DATA FOR ANALYSIS:
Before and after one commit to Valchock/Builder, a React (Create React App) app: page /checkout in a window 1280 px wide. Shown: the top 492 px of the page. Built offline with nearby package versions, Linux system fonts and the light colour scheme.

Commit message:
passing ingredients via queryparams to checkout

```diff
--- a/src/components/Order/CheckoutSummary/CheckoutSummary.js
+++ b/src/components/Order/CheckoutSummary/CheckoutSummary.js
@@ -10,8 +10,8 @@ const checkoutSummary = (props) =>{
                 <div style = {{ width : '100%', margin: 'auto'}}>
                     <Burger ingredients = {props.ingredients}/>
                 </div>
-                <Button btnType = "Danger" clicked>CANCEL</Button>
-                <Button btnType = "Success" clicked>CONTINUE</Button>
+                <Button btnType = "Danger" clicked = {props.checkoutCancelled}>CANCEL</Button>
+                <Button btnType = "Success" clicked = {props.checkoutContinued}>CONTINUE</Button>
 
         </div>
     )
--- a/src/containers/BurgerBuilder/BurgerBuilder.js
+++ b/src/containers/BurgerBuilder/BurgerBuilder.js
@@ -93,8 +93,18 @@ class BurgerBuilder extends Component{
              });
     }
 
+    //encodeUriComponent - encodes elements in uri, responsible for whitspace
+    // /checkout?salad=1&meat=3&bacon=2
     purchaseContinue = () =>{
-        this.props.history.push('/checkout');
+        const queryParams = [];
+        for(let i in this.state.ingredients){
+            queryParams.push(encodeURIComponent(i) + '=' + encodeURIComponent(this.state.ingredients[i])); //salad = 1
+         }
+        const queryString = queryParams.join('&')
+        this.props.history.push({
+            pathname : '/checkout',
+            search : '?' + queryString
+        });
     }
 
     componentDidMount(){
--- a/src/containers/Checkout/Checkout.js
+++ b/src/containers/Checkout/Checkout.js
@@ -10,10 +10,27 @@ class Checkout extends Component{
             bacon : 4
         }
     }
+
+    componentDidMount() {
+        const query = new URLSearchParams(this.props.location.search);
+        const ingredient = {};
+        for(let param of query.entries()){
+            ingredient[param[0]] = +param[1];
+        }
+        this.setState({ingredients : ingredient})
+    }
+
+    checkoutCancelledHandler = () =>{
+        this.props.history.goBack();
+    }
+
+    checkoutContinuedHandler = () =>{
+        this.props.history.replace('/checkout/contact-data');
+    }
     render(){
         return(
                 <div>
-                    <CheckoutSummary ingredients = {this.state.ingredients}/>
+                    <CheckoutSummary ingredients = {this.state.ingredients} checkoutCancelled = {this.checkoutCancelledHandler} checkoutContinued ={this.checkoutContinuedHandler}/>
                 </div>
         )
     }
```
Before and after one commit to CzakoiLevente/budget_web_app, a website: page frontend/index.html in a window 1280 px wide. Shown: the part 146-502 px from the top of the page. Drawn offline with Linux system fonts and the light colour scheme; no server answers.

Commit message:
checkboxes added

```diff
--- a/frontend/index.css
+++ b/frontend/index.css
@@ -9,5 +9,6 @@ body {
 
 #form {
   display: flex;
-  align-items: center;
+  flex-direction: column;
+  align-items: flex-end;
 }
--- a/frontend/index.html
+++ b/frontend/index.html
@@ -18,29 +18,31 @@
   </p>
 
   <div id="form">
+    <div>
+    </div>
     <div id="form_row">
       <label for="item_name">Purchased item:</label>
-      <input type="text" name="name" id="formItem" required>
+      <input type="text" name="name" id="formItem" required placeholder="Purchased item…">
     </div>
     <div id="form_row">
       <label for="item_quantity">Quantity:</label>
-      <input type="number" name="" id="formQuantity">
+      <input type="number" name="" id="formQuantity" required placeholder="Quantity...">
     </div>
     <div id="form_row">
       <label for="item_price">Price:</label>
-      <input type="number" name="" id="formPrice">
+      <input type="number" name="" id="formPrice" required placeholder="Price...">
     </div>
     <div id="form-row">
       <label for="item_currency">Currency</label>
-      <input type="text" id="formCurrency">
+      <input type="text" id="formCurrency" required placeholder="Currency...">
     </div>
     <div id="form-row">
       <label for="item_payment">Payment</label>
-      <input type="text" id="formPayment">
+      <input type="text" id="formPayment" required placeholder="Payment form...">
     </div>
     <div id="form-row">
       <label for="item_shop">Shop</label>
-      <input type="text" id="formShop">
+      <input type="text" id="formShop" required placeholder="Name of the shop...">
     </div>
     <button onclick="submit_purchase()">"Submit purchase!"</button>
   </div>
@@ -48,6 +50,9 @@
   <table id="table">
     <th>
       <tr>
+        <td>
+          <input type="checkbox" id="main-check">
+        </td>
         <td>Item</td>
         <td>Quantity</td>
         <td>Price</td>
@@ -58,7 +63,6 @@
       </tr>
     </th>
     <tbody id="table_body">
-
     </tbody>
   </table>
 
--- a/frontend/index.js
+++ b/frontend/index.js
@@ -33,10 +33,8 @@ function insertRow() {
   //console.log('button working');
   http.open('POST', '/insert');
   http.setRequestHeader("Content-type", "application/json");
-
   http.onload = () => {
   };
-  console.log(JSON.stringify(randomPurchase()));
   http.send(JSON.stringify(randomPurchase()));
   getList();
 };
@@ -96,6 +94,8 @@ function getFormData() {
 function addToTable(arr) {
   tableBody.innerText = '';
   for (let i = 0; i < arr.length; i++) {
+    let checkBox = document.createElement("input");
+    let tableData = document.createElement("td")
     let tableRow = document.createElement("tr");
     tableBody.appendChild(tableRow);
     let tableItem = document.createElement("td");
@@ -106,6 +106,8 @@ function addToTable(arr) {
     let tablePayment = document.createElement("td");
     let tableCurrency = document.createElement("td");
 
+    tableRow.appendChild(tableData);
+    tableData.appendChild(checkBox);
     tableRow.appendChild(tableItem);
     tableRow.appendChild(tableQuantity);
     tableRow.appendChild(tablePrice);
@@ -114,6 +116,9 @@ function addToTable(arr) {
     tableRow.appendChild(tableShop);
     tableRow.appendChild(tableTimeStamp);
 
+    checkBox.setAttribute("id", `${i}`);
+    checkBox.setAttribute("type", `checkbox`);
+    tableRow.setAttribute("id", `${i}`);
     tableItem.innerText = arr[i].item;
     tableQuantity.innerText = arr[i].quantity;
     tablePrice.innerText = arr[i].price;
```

TASK ITEM:
Return all lines from the entries that contain the string "document".

RESULT:
+    let checkBox = document.createElement("input");
+    let tableData = document.createElement("td")
     let tableRow = document.createElement("tr");
     let tableItem = document.createElement("td");
     let tablePayment = document.createElement("td");
     let tableCurrency = document.createElement("td");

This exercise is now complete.